Posted: Friday, September 8, 2023
A group of researchers aimed to investigate the biology and prognostic effects of breast cancer in adolescents and young adults (AYAs). Yoshihisa Tokumaru, MD, PhD, of Gifu University Graduate School of Medicine, Japan, and colleagues presented their findings at the 2023 American Society of Clinical Oncology (ASCO) Breakthrough meeting in Yokohama, Japan (Abstract 16). They found that enriched gene sets in this younger population may be linked to cell proliferation and ultimately poorer outcomes.
“[AYA]-generation breast cancer has characteristics of high clinicopathologic malignancy and poor prognosis compared to cancers of other age groups. In recent advances in cancer research, the tumor microenvironment is involved in cancer invasion,” the investigators noted.
The study authors analyzed data from 2,042 patients with clinical and intratumoral gene-expression data from The Cancer Genome Atlas (TCGA) and Molecular Taxonomy of Breast Cancer International Consortium (METABRIC) databases. They defined AYA-generation breast cancer as occurring in patients between the ages of 15 and 39 and middle-aged breast cancer as occurring in patients between the ages of 40 and 65. Tumor biology and the cancer microenvironment were assessed using gene-set enrichment analysis and the xCell algorithm, which compares gene-expression profiles with cell types of immune and stroma cells. Disease-specific survival and disease-free survival were studied to draw conclusions on the prognosis of AYA-generation cancer as compared with their middle-aged and elderly counterparts.

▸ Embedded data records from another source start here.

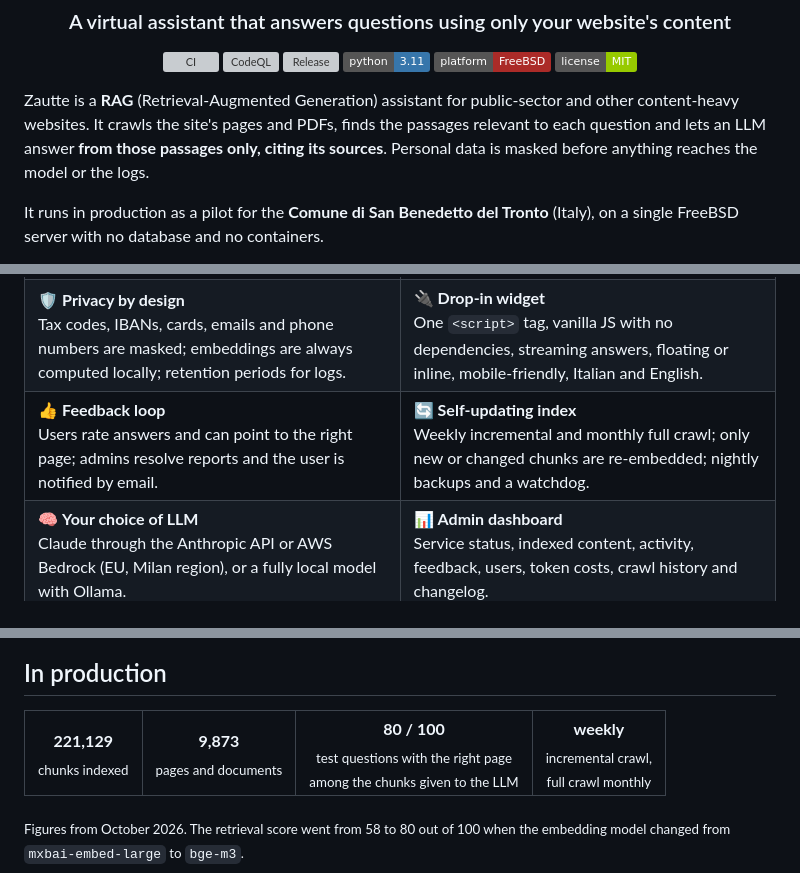
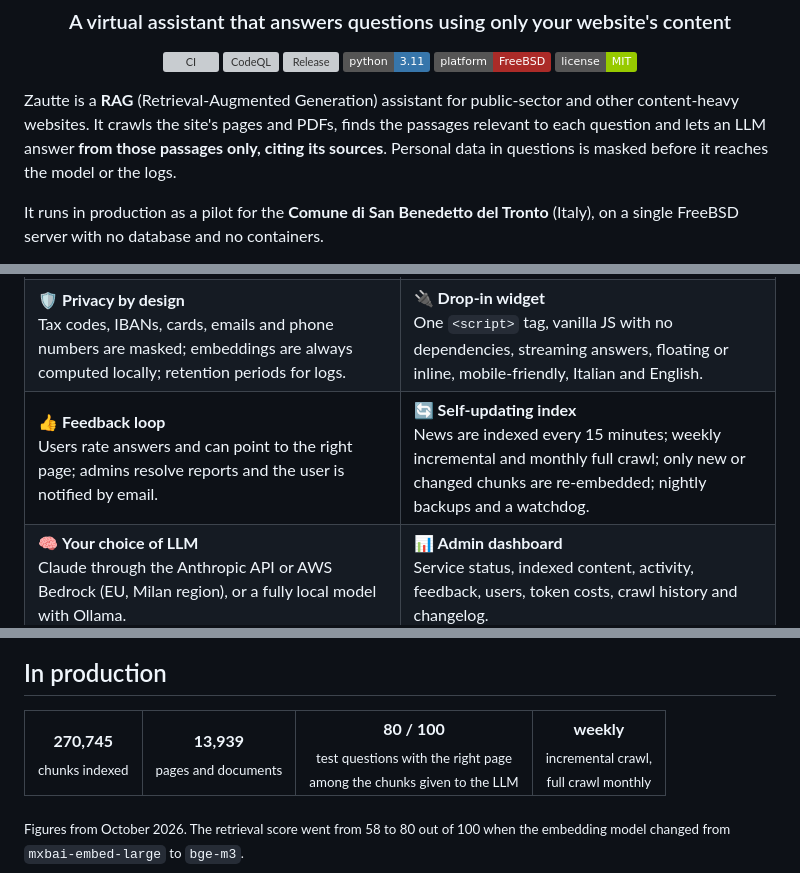
Before and after one commit to Antonio-Prado/zautte, a Markdown page: README.md, 3 parts joined by grey strips. Drawn GitHub-style; badges without logos; grey boxes are pictures that could not be loaded.

Commit message:
docs: Come funziona and README aligned with the code — the public page promised automatic deletion of questions (purge is not active yet), did not say that the last messages of the conversation also go to the provider nor that the comment after a 👎 is not masked; README with 270,745 passages and 13,939 sources, news every 15 minutes and masking described precisely; dashboard changelog

```diff
--- a/README.md
+++ b/README.md
@@ -16,7 +16,7 @@
   <a href="LICENSE"><img src="https://img.shields.io/badge/license-MIT-green" alt="MIT license"></a>
 </p>
 
-Zautte is a **RAG** (Retrieval-Augmented Generation) assistant for public-sector and other content-heavy websites. It crawls the site's pages and PDFs, finds the passages relevant to each question and lets an LLM answer **from those passages only, citing its sources**. Personal data is masked before anything reaches the model or the logs.
+Zautte is a **RAG** (Retrieval-Augmented Generation) assistant for public-sector and other content-heavy websites. It crawls the site's pages and PDFs, finds the passages relevant to each question and lets an LLM answer **from those passages only, citing its sources**. Personal data in questions is masked before it reaches the model or the logs.
 
 It runs in production as a pilot for the **Comune di San Benedetto del Tronto** (Italy), on a single FreeBSD server with no database and no containers.
 
@@ -42,7 +42,7 @@ It runs in production as a pilot for the **Comune di San Benedetto del Tronto**
 </tr>
 <tr>
 <td width="50%">👍 <b>Feedback loop</b><br>Users rate answers and can point to the right page; admins resolve reports and the user is notified by email.</td>
-<td width="50%">🔄 <b>Self-updating index</b><br>Weekly incremental and monthly full crawl; only new or changed chunks are re-embedded; nightly backups and a watchdog.</td>
+<td width="50%">🔄 <b>Self-updating index</b><br>News are indexed every 15 minutes; weekly incremental and monthly full crawl; only new or changed chunks are re-embedded; nightly backups and a watchdog.</td>
 </tr>
 <tr>
 <td width="50%">🧠 <b>Your choice of LLM</b><br>Claude through the Anthropic API or AWS Bedrock (EU, Milan region), or a fully local model with Ollama.</td>
@@ -72,8 +72,8 @@ Every question is masked, rewritten if it is a follow-up, expanded with synonyms
 
 <table>
   <tr>
-    <td align="center"><b>221,129</b><br><sub>chunks indexed</sub></td>
-    <td align="center"><b>9,873</b><br><sub>pages and documents</sub></td>
+    <td align="center"><b>270,745</b><br><sub>chunks indexed</sub></td>
+    <td align="center"><b>13,939</b><br><sub>pages and documents</sub></td>
     <td align="center"><b>80 / 100</b><br><sub>test questions with the right page<br>among the chunks given to the LLM</sub></td>
     <td align="center"><b>weekly</b><br><sub>incremental crawl,<br>full crawl monthly</sub></td>
   </tr>
```
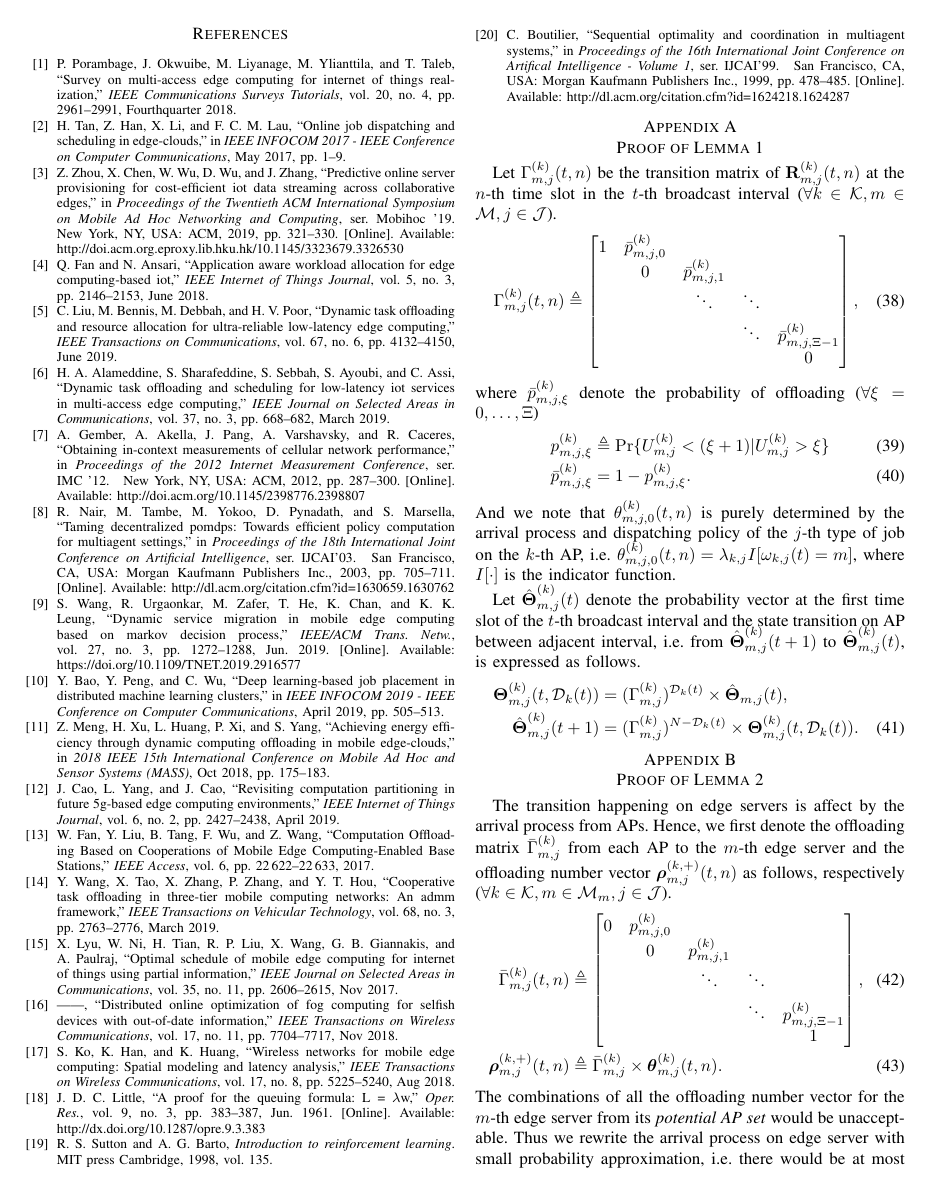
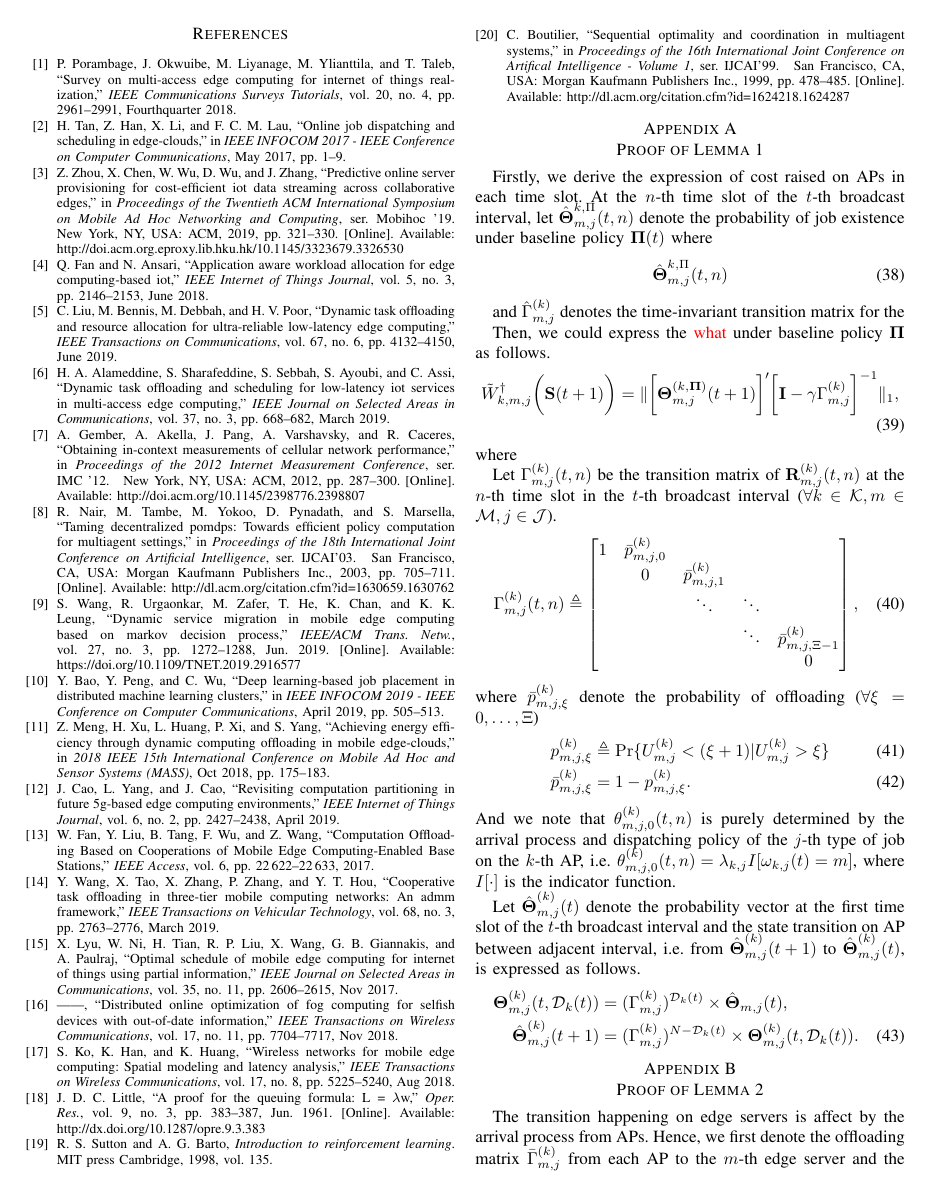
Before and after one commit to iamhyc/my-latex-collection, a LaTeX paper (main.tex, which reads src/99-appendix.tex): page 10 of 11. Compiled offline with pdfLaTeX.

Commit message:
temp 0734

```diff
--- a/src/99-appendix.tex
+++ b/src/99-appendix.tex
@@ -4,6 +4,29 @@
 \label{append_1}
 % To efficiently express the state transition, we further elaborate the distribution probability of the state vector as the corresponding probability vector, and perform the state transition with the transition matrix.
 % Specifically, the definitions of symbols in the remaining parts is given in the Appendix \ref{apped_1} and the calculation of equation (\ref{eqn:partial}) is elaborated below.
+Firstly, we derive the expression of cost raised on APs in each time slot.
+At the $n$-th time slot of the $t$-th broadcast interval, let $\hat{\vecG{\Theta}}^{k,\Pi}_{m,j}(t,n)$ denote the probability of job existence under baseline policy $\Baseline(t)$ where
+\begin{align}
+    \hat{\vecG{\Theta}}^{k,\Pi}_{m,j}(t,n)
+\end{align}
+
+and $\hat{\Gamma}^{(k)}_{m,j}$ denotes the time-invariant transition matrix for the
+
+Then, we could express the \fixit{what} under baseline policy $\Baseline$ as follows.
+\begin{align}
+    &\tilde{W}^{\AP}_{k,m,j}\Paren{\Stat(t+1)} =
+    \Inorm{
+        \Bracket{
+            \vecG{\Theta}^{(k, \Baseline)}_{m,j}(t+1)
+        }'
+        \Bracket{
+            \mat{I} - \gamma \Gamma^{(k)}_{m,j}
+        }^{-1}
+    },
+    \label{w_ap}
+\end{align}
+where
+
 Let ${\Gamma}^{(k)}_{m,j}(t,n)$ be the transition matrix of $\vec{R}^{(k)}_{m,j}(t,n)$ at the $n$-th time slot in the $t$-th broadcast interval ($\forall k\in\apSet, m\in\esSet, j\in\jSpace$).
 \begin{align}
     \Gamma^{(k)}_{m,j}(t,n) &\define
```
Also changed, not shown: src/04-algorithm.tex (+1 -1 lines), src/99-appendix.tex (1 more changed lines).
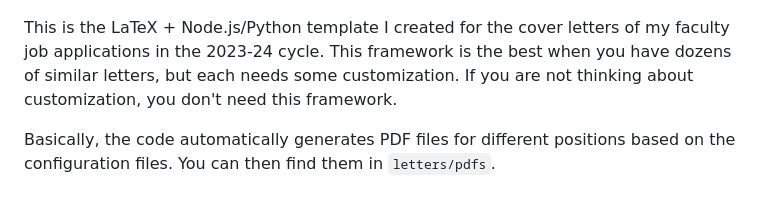
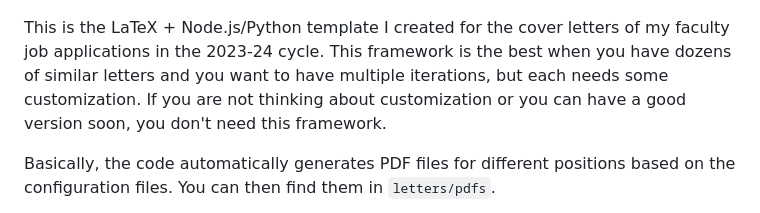
Before and after one commit to Fumeng-Yang/template-cover-letter-2024, a Markdown page: README.md, the part around the change. GitHub-like rendering.

Commit message:
add more intro

```diff
--- a/README.md
+++ b/README.md
@@ -3,7 +3,7 @@
 ![Preview](preview.png)
 
 This is the LaTeX + Node.js/Python template I created for the cover letters of my faculty job applications in the 2023-24 cycle.
-This framework is the best when you have dozens of similar letters, but each needs some customization. If you are not thinking about customization, you don't need this framework.
+This framework is the best when you have dozens of similar letters and you want to have multiple iterations, but each needs some customization. If you are not thinking about customization or you can have a good version soon, you don't need this framework.
 
 Basically, the code automatically generates PDF files for different positions based on the configuration files. You can then find them in `letters/pdfs`.
 
```
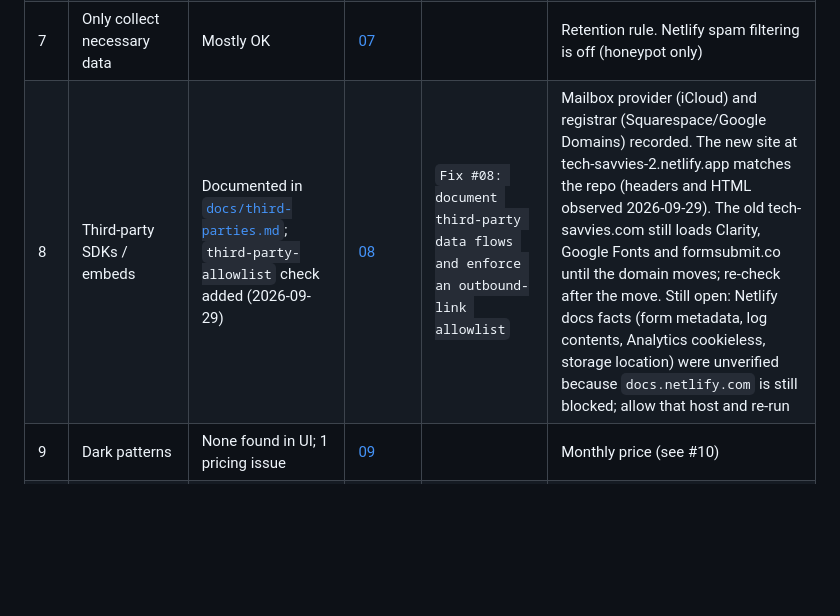
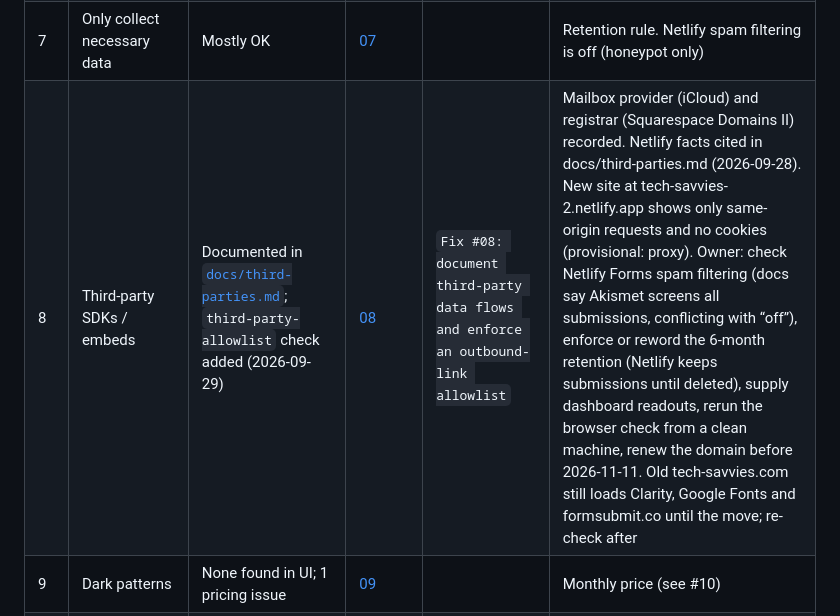
Before and after one commit to PeterPari/Tech-Savvies-2, a Markdown page: docs/compliance-log.md, the part around the change. GitHub-like rendering; blank space fills up the shorter version.

```diff
--- a/docs/compliance-log.md
+++ b/docs/compliance-log.md
@@ -13,7 +13,7 @@ left for the owner.
 | 5 | Cookie consent banner | Not needed today, verify and guard | [05](../fix-prompts/05-cookie-consent.md) | | Confirm Netlify Analytics (on) sets no cookies; it is server-side |
 | 6 | Form consent | Missing notice | [06](../fix-prompts/06-form-consent.md) | | |
 | 7 | Only collect necessary data | Mostly OK | [07](../fix-prompts/07-data-minimization.md) | | Retention rule. Netlify spam filtering is off (honeypot only) |
-| 8 | Third-party SDKs / embeds | Documented in [`docs/third-parties.md`](third-parties.md); `third-party-allowlist` check added (2026-09-29) | [08](../fix-prompts/08-third-party-audit.md) | `Fix #08: document third-party data flows and enforce an outbound-link allowlist` | Mailbox provider (iCloud) and registrar (Squarespace/Google Domains) recorded. The new site at tech-savvies-2.netlify.app matches the repo (headers and HTML observed 2026-09-29). The old tech-savvies.com still loads Clarity, Google Fonts and formsubmit.co until the domain moves; re-check after the move. Still open: Netlify docs facts (form metadata, log contents, Analytics cookieless, storage location) were unverified because `docs.netlify.com` is still blocked; allow that host and re-run |
+| 8 | Third-party SDKs / embeds | Documented in [`docs/third-parties.md`](third-parties.md); `third-party-allowlist` check added (2026-09-29) | [08](../fix-prompts/08-third-party-audit.md) | `Fix #08: document third-party data flows and enforce an outbound-link allowlist` | Mailbox provider (iCloud) and registrar (Squarespace Domains II) recorded. Netlify facts cited in docs/third-parties.md (2026-09-28). New site at tech-savvies-2.netlify.app shows only same-origin requests and no cookies (provisional: proxy). Owner: check Netlify Forms spam filtering (docs say Akismet screens all submissions, conflicting with “off”), enforce or reword the 6-month retention (Netlify keeps submissions until deleted), supply dashboard readouts, rerun the browser check from a clean machine, renew the domain before 2026-11-11. Old tech-savvies.com still loads Clarity, Google Fonts and formsubmit.co until the move; re-check after |
 | 9 | Dark patterns | None found in UI; 1 pricing issue | [09](../fix-prompts/09-dark-patterns.md) | | Monthly price (see #10) |
 | 10 | Hidden fees | Present | [10](../fix-prompts/10-hidden-fees.md) | | Sales tax: prices exclude tax and the owner needs advice on whether it applies |
 | 11 | Fake reviews | None present, verify and guard | [11](../fix-prompts/11-fake-reviews.md) | | Grisha.studio is a real client with written permission; the owner’s brother runs it (2026-09-29). The owner wants the connection kept off the homepage. It must still be disclosed next to the case study itself: the FTC sources require the disclosure to be “unavoidable”, so “easy to find” behind a link isn’t enough. If the owner keeps it off the homepage, the case study moves off the homepage (see docs/legal-compliance.md) |
```
Also changed, not shown: docs/business-facts.md (+8 -3 lines), docs/third-parties.md (+49 -37 lines).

Analysis of the METABRIC data showed the proportion of advanced stages was higher in AYA-generation cancer than in middle-aged and elderly cancer, but this was not the case with the data from TCGA. Gene-set enrichment analysis showed that “AYA-generation breast cancer enriched cell proliferation–related gene sets such as E2F targets, G2M checkpoints, and MYC targets V1” in both database cohorts, the investigators reported. However, the METABRIC cohort showed a higher infiltration of tumor-suppressing macrophage M1 and helper T-cell Th1.
Disclosure: The study authors reported no conflicts of interest.